TORONTO — Research In Motion Ltd.’s sales of the BlackBerry smartphone trounced estimates last quarter as it gained ground in emerging markets, signaling that the company may still have a future in the age of the iPhone.
RIM shares rose the most in almost a year after the company sold 7.4 million smartphones, about 500,000 more than analysts had projected. RIM also posted a narrower loss for the period than estimated and increased its cash holdings. That impressed some of RIM’s biggest critics, including shareholder Vic Alboini, who has previously demanded a shakeup in management and strategy.
“Those numbers are very, very positive,” Alboini, chairman of Toronto-based investment firm Jaguar Financial Corp., said in an interview. “RIM has taken a step up the ladder, and they can see where they’re going.”
The results show that RIM can gain customers in lower- income markets such as Asia and Africa, even as it struggles to compete in the U.S. with Apple’s iPhone and devices running Google’s Android software. The challenge now is a successful release of the BlackBerry 10 phone, the linchpin of the Waterloo, Ontario-based company’s comeback strategy. “If they can have another quarter of not burning cash and can get the device out in a few months, then investors are thinking, ‘Perhaps they have a chance to come back,’” said Neeraj Monga, an analyst at Veritas Investment Research in Toronto.
RIM’s free BlackBerry Messenger program, known as BBM, has emerged as a selling point in developing countries, where data plans often cost more. “It’s amazing when you go into those countries and you see how BBM is just kicking it,” Chief Executive Officer Thorsten Heins said, fresh from a tour through Asia, the Middle East and Africa. “I mean, it’s everywhere.”
RIM also did a better job conserving cash than some analysts predicted, curtailing operating expenses 7.9 percent. Cash and investments grew to $2.3 billion by the end of last quarter, up from $2.2 billion three months earlier. “The fact cash is not going to burn out in a quarter or two gives us an opportunity to see what BB10 is going to do,” Alboini said.

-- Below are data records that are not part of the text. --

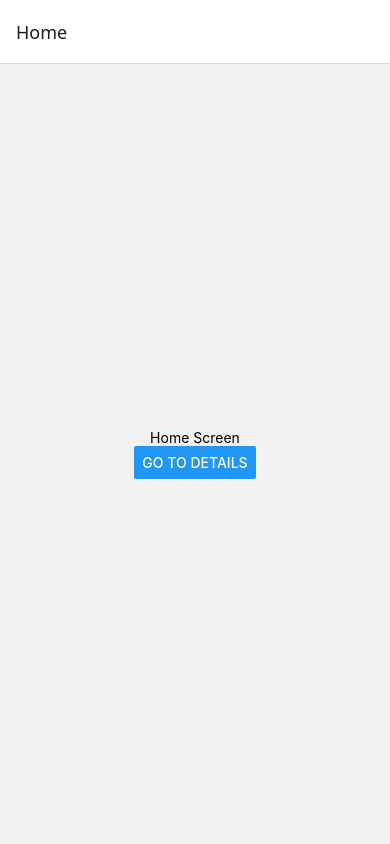
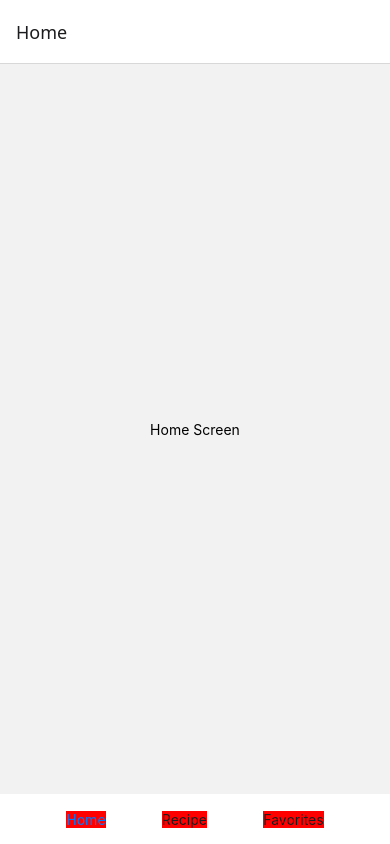
Before and after one commit to Sky2hawkZ/RecipeManager, a React Native app: screen / in a window 390 px wide. Built offline with nearby package versions, Linux system fonts and the light colour scheme.

Commit message:
baseline

```diff
--- a/App.tsx
+++ b/App.tsx
@@ -5,53 +5,44 @@
  * @format
  */
 
-import { NavigationContainer } from '@react-navigation/native';
-import { createNativeStackNavigator } from '@react-navigation/native-stack';
+import { NavigationContainer} from '@react-navigation/native';
 import React from 'react';
 import {
-  Button,
   StyleSheet,
   Text,
   View,
 } from 'react-native';
-import { RootStackParamList, useAppNavigation } from './src/hooks/useAppNavigation';
-import { DetailsScreen } from './src/Details';
-
+import MyTabs from './src/navigation/MyTabs';
 
 export function HomeScreen(): React.JSX.Element {
-  const navigation = useAppNavigation();
+
+  const styles = StyleSheet.create({
+    container: {
+      flex: 1,
+      justifyContent: 'center',
+      alignItems: 'center',
+    },
+    centeredView: {
+      justifyContent: 'center',
+      alignItems: 'center',
+    },
+  });
 
   return (
     <View style={styles.container}>
       <View style={styles.centeredView}>
         <Text>Home Screen</Text>
-        <Button title="Go to Details" onPress={() => navigation.navigate('Details')} />
       </View>
     </View>
   );
 }
 
-const styles = StyleSheet.create({
-  container: {
-    flex: 1,
-  },
-  centeredView: {
-    flex: 1,
-    alignItems: 'center',
-    justifyContent: 'center',
-    color: 'black',
-  },
-});
-
-const RootStack = createNativeStackNavigator<RootStackParamList>();
+// const RootStack = createNativeStackNavigator<RootStackParamList>();
 
 export default function App() {
   return (
     <NavigationContainer>
-    <RootStack.Navigator initialRouteName="Home">
-      <RootStack.Screen name="Home" component={HomeScreen}/>
-      <RootStack.Screen name="Details" component={DetailsScreen} />
-    </RootStack.Navigator>
+      <MyTabs />
   </NavigationContainer>
   );
 }
--- a/package.json
+++ b/package.json
@@ -10,12 +10,15 @@
     "test": "jest"
   },
   "dependencies": {
+    "@react-native-vector-icons/feather": "^4.29.2",
+    "@react-navigation/bottom-tabs": "^7.2.1",
     "@react-navigation/elements": "^2.2.6",
     "@react-navigation/native": "^7.0.15",
     "@react-navigation/native-stack": "^7.2.1",
     "@tanstack/react-query": "^5.66.11",
     "react": "18.3.1",
     "react-native": "0.76.0",
+    "react-native-reanimated": "^3.17.1",
     "react-native-safe-area-context": "^5.2.0",
     "react-native-screens": "^4.9.1",
     "zustand": "^5.0.3"
--- a/src/Details.tsx
+++ /dev/null
@@ -1,10 +0,0 @@
-import { Text, View } from "react-native";
-import React from "react";
-
-export function DetailsScreen() {
-    return (
-        <View style={{ flex: 1, alignItems: 'center', justifyContent: 'center' }}>
-            <Text>Details Screen</Text>
-        </View>
-    );
-}
--- /dev/null
+++ b/src/navigation/MyTabs.tsx
@@ -0,0 +1,80 @@
+import React from 'react';
+import { createBottomTabNavigator } from '@react-navigation/bottom-tabs';
+import { useLinkBuilder, useTheme } from '@react-navigation/native';
+import { BottomTabBarProps } from '@react-navigation/bottom-tabs';
+import { View, Text } from 'react-native';
+import { PlatformPressable } from '@react-navigation/elements';
+import { HomeScreen } from '../../App';
+import { RecipeScreen } from '../pages/Recipe';
+import { FavoritesScreen } from '../pages/Favorites';
+
+const MyTabBar = ({ state, descriptors, navigation }: BottomTabBarProps) => {
+  const { colors } = useTheme();
+  const { buildHref } = useLinkBuilder();
+
+  return (
+    <View style={{ flexDirection: 'row', justifyContent: 'space-evenly', height: 50, paddingHorizontal: 10 }}>
+      {state.routes.map((route, index) => {
+        const { options } = descriptors[route.key];
+        const label =
+          typeof options.tabBarLabel === 'string'
+            ? options.tabBarLabel
+            : options.title !== undefined
+              ? options.title
+              : route.name;
+
+        const isFocused = state.index === index;
+
+        const onPress = () => {
+          const event = navigation.emit({
+            type: 'tabPress',
+            target: route.key,
+            canPreventDefault: true,
+          });
+
+          if (!isFocused && !event.defaultPrevented) {
+            navigation.navigate(route.name, route.params);
+          }
+        };
+
+        const onLongPress = () => {
+          navigation.emit({
+            type: 'tabLongPress',
+            target: route.key,
+          });
+        };
+
+        return (
+          <PlatformPressable
+            key={route.key}
+            href={buildHref(route.name, route.params)}
+            accessibilityState={isFocused ? { selected: true } : {}}
+            accessibilityLabel={options.tabBarAccessibilityLabel}
+            testID={options.tabBarButtonTestID}
+            onPress={onPress}
+            onLongPress={onLongPress}
+            style={{ alignSelf: 'center', backgroundColor: "red" }}
+          >
+            <Text style={{ color: isFocused ? colors.primary : colors.text }}>
+              {label}
+            </Text>
+          </PlatformPressable>
+        );
+      })}
+    </View>
+  );
+};
+
+const Tab = createBottomTabNavigator();
+
+const MyTabs = () => {
+  return (
+    <Tab.Navigator tabBar={props => <MyTabBar {...props} />}>
+      <Tab.Screen name="Home" component={HomeScreen} />
+      <Tab.Screen name="Recipe" component={RecipeScreen} />
+      <Tab.Screen name="Favorites" component={FavoritesScreen} />
+    </Tab.Navigator>
+  );
+};
+
+export default MyTabs;
--- /dev/null
+++ b/src/pages/Favorites.tsx
@@ -0,0 +1,15 @@
+import { Text, View } from "react-native";
+import React from "react";
+import Styles from './FavoritesStyles';
+
+export function FavoritesScreen() {
+
+  const styles = Styles('#fff', 20, '#f9c2ff', 18);
+
+    return (
+        <View style={styles.container}>
+            <Text>Favorites Screen</Text>
+            <Text>These are your favorite recipes!</Text>
+        </View>
+    );
+}
--- /dev/null
+++ b/src/pages/FavoritesStyles.ts
@@ -0,0 +1,43 @@
+import { StyleSheet, TextStyle, ViewStyle } from 'react-native';
+
+interface Styles {
+    [key: string]: ViewStyle | TextStyle;
+    container: ViewStyle;
+    title: TextStyle;
+    item: ViewStyle;
+    itemText: TextStyle;
+}
+
+const Styles = (
+    backgroundColor: string,
+    titleFontSize: number,
+    itemBackgroundColor: string,
+    itemTextFontSize: number): Styles => ({
+        container: {
+            flex: 1,
+            alignItems: 'center',
+            justifyContent: 'center',
+        },
+        title: {
+            fontSize: titleFontSize,
+            fontWeight: '400',
+        },
+        item: {
+            padding: 10,
+            marginVertical: 8,
+            marginHorizontal: 16,
+            backgroundColor: itemBackgroundColor,
+        },
+        itemText: {
+            fontSize: itemTextFontSize,
+        },
+    });
+
+export default (
+    backgroundColor: string,
+    titleFontSize: number,
+    itemBackgroundColor: string,
+    itemTextFontSize: number) =>
+    StyleSheet.create(
+        Styles(backgroundColor, titleFontSize, itemBackgroundColor, itemTextFontSize)
+    );
--- /dev/null
+++ b/src/pages/Recipe.tsx
@@ -0,0 +1,13 @@
+import { Text, View } from "react-native";
+import React from "react";
+
+export function RecipeScreen() {
+    return (
+        <View style={{ flex: 1, alignItems: 'center', justifyContent: 'center' }}>
+            <Text>Recipe Screen</Text>
+            <Text>We have the best Recipes!</Text>
+            <Text>You should come back and try a few!</Text>
+            <Text>When This page has been built!</Text>
+        </View>
+    );
+}
```
Also changed, not shown: src/hooks/useStyles.ts (added, +9 -0 lines), 1 other file (tests, documents, lock files or other folders).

Revenue fell 31 percent to $2.87 billion in the period, which ended Sept. 1, topping a projection of $2.47 billion. While sales of the BlackBerry’s phone beat the 6.9 million predicted by analysts, they remain a fraction of Apple’s volume. The latest iPhone, released earlier this month, sold 5 million units in a single weekend.
RIM’s subscriber base climbed to 80 million at the end of last quarter, up from 78 million. Still, the new BlackBerry 10 lineup has been delayed at least a year, making it harder for the company to compete with the latest Apple and Android devices. RIM’s share of the global smartphone market dropped to 4.8 percent in the second calendar quarter, from 12 percent a year earlier, according to researcher IDC.